Murray had been scheduled to battle the Spaniard for a place in the showpiece, but Nadal failed in his bid for fitness after struggling with the injury in his three-set quarter-final victory over Jo-Wilfried Tsonga.
Nadal’s withdrawal has granted Murray, who won the tournament three years ago, his second walkover of the week, having been given a third-round pass over injured Canadian Milos Raonic.
Writing on his official Facebook page, Nadal said: “So sorry for my fans, those here at Miami and those around the world. My knee won’t let me play today.”
Murray fancied his chances of overcoming Nadal, who has won 13 of their 18 meetings, after rebounding well from his shock first-round loss in Indian Wells earlier this month.
Now Murray might get the chance for revenge against Australian Open conqueror Novak Djokovic, who was due to face off against Argentina’s Juan Monaco later for a place in the final.
Nadal is hoping for a quick recovery to avoid missing any of the upcoming clay-court season.
The Spaniard said his knee had been getting worse and extensive treatment on Thursday failed to help. He said he will see a doctor soon and is optimistic he will be out only briefly.

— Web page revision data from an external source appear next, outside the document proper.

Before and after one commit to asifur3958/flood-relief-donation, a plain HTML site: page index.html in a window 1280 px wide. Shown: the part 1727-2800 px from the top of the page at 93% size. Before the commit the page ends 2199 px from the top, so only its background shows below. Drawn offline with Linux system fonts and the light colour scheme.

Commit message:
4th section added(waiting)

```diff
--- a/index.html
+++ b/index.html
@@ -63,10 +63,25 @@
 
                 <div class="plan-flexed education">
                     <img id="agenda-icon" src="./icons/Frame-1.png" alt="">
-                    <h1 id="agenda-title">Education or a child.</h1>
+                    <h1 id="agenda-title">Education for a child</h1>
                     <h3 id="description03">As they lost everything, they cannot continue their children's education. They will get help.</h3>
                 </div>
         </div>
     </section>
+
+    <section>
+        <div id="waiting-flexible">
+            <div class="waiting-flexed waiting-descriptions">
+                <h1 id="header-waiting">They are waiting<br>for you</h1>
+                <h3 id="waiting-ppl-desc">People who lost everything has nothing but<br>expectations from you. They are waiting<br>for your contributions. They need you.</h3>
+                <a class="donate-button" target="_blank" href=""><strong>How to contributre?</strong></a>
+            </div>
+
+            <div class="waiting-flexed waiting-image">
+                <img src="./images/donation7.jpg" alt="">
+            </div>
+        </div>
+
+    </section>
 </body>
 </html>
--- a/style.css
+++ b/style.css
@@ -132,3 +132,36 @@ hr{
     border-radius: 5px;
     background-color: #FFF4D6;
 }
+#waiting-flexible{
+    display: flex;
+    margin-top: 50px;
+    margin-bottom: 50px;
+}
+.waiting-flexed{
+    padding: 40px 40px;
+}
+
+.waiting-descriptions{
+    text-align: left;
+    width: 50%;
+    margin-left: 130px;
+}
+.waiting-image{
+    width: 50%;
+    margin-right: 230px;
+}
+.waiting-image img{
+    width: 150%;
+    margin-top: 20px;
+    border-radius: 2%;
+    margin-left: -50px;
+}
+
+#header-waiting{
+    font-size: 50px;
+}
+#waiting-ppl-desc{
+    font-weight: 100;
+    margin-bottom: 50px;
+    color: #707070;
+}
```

“It looks like it’s nothing really different than happened a few times in the past,” he said. “Hopefully with a few days off and with the right treatment, I will be in the right conditions to start to practice on the clay. I know what to do to get better quick, and that’s what we’re going to try.”
The six-time French Open champion still plans to begin his clay season on 16 April at the Monte Carlo Masters.
Nadal has dealt with knee problems for several years, and his left knee has bothered him since Indian Wells. He lost there to Roger Federer in the semi- finals two weeks ago.
Shortly before this year’s Australian Open in January, Nadal hurt his right knee while sitting in a chair and feared he might miss the tournament. Instead he reached the final, where he lost to Djokovic in a six-hour epic.
Nadal played no tournaments in February to rest his knees. Even then, he said, his left knee bothered him while training at home in Spain.
Knee problems prevented Nadal from playing at Wimbledon in 2009 –- the only major tournament he has missed since 2006. He retired with knee trouble from a quarter-final match against Murray at the Australian Open in 2010.
“I try my best in every moment, with pain or without pain,” he said. “But when I see the situation is done and I cannot, I cannot.”
The ten-time Grand Slam champion had hoped to claim his first Key Biscayne title. His withdrawal left the tournament without a singles match for the afternoon session.
Nadal said. “I’m very sorry for the tournament. I’m very sorry for everybody who was ready to watch the match on the television, for television, for everybody.
“I don’t have pleasure. I feel very sad to have to go out before a beautiful match for me – semifinals against Andy.”